Holidays In Hydra
This little gem of an island holds, understandably, great appeal for walkers, and anyone wishing to escape the modern world. Home to well-known artists and writers, Hydra has plenty of visitors. But the island has not sold its soul and the resident families ensure its small Greek island charm and strong traditions, including many festivals, are retained.
The main town and port is one of the most beautiful in Greece, with preserved neo-classical mansions, whitewashed village houses and narrow cobbled lanes climbing steeply up from the horse-shoeshaped harbour. Quite rightly, the whole is preserved as a national monument. The mansions date from the 18th century and are a reminder of Hydra’s prosperous past. A number of museums explore this heritage.The bustling port is at its best in the evenings, when the quayside twinkles with cafés, small shops, bars and atmospheric restaurants.
During the day most people head for the beaches. A couple near town can be reached on foot – alternatively a number of small water-taxis are on hand to shuttle to and fro. Although a rocky island, Hydra
has some good beaches – some pebble, some sand, some backed by pines, some with a taverna or two, and even seasonal water sports.
Outside the hotter periods walking, as mentioned, is a major attraction, and a network of signed paths offers plenty of variety. The town hall issues a very useful booklet detailing ten walks ranging from
‘easy’ and under an hour to ‘difficult’ at nearly three hours.
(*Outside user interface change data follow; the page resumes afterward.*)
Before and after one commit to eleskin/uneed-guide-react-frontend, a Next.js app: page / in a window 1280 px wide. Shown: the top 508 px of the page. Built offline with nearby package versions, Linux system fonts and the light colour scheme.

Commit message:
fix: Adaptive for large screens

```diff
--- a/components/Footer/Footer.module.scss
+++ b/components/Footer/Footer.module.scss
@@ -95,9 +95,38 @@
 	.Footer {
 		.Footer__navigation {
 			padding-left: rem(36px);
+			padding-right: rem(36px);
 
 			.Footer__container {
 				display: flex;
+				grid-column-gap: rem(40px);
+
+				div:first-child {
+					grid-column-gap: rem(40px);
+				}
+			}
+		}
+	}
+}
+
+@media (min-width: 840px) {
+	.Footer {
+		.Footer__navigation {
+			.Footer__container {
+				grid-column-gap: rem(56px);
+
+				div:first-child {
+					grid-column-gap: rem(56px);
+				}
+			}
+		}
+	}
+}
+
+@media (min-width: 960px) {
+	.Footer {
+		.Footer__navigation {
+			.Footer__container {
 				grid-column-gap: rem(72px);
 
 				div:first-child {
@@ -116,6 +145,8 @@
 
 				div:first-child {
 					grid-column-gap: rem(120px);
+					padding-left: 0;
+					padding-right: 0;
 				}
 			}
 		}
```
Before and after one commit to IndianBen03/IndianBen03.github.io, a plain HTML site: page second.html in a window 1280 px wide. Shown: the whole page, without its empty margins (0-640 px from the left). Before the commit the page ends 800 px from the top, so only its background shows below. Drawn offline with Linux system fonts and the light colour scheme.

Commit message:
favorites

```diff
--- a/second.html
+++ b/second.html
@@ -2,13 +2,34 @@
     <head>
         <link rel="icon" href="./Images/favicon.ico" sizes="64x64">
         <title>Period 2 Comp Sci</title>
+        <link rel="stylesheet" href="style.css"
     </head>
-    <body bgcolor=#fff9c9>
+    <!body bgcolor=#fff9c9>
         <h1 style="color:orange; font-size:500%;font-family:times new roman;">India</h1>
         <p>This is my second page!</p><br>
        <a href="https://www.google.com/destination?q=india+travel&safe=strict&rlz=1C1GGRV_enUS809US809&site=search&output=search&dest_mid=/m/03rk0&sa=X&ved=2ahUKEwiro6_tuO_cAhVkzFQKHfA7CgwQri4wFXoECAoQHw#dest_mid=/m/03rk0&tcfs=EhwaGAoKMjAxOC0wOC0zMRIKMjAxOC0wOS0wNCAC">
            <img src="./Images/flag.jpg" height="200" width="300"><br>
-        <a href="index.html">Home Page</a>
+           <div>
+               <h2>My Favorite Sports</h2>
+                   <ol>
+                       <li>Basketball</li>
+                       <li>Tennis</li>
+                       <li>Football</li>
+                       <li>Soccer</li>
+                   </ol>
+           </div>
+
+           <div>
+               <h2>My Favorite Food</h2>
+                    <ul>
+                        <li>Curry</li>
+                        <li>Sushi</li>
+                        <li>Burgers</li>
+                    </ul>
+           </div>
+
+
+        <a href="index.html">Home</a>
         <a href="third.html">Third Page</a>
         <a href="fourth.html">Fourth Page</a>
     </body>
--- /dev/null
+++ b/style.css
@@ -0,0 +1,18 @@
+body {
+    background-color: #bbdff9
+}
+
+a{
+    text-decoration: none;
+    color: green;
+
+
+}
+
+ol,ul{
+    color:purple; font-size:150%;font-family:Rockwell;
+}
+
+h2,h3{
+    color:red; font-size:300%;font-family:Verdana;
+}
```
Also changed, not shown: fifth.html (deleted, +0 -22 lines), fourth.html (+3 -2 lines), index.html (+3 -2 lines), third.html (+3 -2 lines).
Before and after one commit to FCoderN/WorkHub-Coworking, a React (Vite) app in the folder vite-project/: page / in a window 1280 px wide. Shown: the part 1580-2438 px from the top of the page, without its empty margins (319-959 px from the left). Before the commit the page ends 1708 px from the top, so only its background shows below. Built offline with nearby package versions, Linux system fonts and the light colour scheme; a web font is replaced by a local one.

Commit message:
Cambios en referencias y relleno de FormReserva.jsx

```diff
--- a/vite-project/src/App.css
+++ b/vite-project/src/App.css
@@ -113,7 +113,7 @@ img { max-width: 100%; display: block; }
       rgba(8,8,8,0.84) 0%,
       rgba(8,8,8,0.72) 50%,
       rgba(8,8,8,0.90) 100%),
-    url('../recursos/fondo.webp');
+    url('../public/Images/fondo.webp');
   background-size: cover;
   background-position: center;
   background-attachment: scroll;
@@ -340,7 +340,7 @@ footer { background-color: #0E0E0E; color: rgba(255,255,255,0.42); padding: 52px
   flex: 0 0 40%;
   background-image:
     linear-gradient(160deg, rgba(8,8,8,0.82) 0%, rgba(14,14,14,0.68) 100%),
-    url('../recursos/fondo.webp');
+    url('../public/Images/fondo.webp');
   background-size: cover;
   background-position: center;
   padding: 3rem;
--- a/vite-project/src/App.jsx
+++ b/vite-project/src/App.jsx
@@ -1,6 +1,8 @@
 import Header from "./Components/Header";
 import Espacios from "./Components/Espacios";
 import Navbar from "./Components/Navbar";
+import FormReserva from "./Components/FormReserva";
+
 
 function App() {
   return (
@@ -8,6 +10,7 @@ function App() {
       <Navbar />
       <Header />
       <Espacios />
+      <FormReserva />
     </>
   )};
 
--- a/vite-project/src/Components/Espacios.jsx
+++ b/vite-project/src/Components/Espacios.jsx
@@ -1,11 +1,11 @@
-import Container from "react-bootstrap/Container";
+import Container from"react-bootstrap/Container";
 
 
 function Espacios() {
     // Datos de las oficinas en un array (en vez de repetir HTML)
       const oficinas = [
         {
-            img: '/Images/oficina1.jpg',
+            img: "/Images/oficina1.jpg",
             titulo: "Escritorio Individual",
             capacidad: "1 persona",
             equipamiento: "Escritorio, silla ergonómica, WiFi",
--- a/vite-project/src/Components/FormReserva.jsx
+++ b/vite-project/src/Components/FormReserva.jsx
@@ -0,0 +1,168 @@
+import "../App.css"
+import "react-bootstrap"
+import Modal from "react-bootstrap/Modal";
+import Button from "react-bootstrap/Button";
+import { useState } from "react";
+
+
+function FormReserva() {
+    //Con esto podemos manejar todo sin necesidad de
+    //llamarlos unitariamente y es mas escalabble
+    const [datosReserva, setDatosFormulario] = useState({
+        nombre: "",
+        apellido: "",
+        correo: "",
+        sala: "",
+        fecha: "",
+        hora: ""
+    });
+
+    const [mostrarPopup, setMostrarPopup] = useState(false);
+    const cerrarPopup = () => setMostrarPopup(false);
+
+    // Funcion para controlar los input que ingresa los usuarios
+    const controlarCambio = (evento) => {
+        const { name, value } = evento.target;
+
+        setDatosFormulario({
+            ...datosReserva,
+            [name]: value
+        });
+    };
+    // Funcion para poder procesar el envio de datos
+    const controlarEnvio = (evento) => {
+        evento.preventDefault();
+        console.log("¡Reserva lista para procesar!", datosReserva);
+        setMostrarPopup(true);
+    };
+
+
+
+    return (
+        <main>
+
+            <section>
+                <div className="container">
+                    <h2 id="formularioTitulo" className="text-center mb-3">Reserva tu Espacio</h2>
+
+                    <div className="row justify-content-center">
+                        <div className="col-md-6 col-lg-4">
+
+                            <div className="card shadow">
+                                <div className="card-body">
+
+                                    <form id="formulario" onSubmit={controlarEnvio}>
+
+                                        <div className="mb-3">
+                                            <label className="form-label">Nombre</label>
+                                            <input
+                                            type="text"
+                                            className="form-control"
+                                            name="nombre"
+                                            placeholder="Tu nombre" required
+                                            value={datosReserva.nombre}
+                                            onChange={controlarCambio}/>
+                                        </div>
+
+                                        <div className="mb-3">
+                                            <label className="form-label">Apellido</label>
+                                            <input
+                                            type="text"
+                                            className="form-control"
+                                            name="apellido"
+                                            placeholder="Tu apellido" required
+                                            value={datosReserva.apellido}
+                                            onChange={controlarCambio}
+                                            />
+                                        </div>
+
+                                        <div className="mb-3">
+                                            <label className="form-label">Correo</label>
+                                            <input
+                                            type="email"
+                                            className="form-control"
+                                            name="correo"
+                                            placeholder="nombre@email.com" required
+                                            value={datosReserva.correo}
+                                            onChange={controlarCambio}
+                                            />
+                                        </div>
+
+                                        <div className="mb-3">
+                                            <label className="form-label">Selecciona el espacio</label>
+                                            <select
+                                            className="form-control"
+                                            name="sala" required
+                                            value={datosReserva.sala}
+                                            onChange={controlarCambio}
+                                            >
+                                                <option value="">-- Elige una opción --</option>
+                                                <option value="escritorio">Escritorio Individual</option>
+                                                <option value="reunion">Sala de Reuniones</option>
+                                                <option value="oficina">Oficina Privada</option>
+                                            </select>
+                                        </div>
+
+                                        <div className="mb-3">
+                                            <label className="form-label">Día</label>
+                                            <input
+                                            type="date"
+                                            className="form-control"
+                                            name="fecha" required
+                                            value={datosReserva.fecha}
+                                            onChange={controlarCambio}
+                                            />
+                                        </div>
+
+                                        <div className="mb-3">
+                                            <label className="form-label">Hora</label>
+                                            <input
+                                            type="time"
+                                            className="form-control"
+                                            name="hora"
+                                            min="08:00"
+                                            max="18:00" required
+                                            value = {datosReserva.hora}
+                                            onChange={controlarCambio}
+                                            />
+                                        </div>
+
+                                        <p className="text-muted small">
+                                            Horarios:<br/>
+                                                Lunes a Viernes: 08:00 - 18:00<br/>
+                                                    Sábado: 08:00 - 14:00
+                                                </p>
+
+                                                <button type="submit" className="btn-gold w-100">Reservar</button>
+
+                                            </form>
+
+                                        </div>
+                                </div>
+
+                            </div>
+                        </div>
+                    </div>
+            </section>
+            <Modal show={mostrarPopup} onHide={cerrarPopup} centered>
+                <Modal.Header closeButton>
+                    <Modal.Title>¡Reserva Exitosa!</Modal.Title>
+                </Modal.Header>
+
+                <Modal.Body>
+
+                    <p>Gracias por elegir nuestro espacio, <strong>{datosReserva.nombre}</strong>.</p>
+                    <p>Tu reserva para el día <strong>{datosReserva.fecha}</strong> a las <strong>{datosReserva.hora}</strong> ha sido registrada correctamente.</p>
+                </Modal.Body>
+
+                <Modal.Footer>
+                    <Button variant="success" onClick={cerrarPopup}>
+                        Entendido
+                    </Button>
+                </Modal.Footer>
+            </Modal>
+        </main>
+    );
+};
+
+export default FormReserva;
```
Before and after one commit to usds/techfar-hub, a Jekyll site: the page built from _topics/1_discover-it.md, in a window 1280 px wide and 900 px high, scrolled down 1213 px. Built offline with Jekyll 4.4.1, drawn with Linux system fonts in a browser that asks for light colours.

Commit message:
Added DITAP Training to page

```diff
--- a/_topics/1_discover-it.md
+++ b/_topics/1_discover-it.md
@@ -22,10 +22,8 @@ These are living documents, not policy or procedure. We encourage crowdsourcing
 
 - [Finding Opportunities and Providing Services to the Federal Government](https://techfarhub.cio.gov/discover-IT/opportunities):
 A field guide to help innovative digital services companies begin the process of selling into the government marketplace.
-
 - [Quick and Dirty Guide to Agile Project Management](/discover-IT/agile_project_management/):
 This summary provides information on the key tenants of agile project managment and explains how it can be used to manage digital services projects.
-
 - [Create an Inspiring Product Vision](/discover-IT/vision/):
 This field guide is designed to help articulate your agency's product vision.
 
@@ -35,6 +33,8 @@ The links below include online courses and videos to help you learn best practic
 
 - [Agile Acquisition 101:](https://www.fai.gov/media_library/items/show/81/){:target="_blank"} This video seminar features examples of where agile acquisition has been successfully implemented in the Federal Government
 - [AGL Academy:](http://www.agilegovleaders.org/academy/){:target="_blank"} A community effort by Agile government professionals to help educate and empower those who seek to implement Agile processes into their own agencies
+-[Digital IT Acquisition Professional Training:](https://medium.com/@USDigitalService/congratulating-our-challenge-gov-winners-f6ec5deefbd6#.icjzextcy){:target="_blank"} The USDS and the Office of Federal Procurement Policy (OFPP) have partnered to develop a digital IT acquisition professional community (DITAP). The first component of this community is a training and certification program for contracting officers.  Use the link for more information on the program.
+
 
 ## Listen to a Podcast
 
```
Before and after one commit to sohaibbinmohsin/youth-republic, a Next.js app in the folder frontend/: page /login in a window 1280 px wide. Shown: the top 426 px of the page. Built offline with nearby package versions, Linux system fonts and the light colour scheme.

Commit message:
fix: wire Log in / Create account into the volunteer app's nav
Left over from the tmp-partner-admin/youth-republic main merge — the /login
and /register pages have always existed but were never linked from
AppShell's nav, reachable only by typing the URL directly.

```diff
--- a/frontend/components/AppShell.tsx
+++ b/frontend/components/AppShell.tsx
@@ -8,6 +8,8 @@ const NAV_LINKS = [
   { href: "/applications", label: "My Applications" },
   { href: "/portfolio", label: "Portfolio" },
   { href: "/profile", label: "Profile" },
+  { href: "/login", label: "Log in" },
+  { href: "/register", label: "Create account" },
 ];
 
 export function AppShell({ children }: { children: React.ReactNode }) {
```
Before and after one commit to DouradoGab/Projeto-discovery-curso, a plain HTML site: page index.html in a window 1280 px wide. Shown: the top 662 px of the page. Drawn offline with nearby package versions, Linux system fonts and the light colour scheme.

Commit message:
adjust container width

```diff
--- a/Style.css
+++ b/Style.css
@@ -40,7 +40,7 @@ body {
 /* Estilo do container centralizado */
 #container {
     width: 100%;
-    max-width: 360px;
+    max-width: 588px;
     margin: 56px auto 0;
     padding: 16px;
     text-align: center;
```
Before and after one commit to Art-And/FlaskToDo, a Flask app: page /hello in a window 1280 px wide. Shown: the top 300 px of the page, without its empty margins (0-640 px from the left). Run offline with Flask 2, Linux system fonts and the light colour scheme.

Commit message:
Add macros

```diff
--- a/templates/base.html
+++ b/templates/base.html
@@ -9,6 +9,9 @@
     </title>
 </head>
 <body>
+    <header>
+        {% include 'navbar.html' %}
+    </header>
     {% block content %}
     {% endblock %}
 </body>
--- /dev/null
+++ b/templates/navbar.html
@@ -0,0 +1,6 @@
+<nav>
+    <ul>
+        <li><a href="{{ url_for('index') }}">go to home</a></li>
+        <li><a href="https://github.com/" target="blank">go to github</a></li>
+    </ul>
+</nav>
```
Inland you will discover a different side to the island, as the sparsely populated interior is mountainous (up to 590m) and has pineforest
and a number of monasteries.
To avoid doubling back it is a good idea to end up at a beach for a swim and lunc before taking a water-taxi back.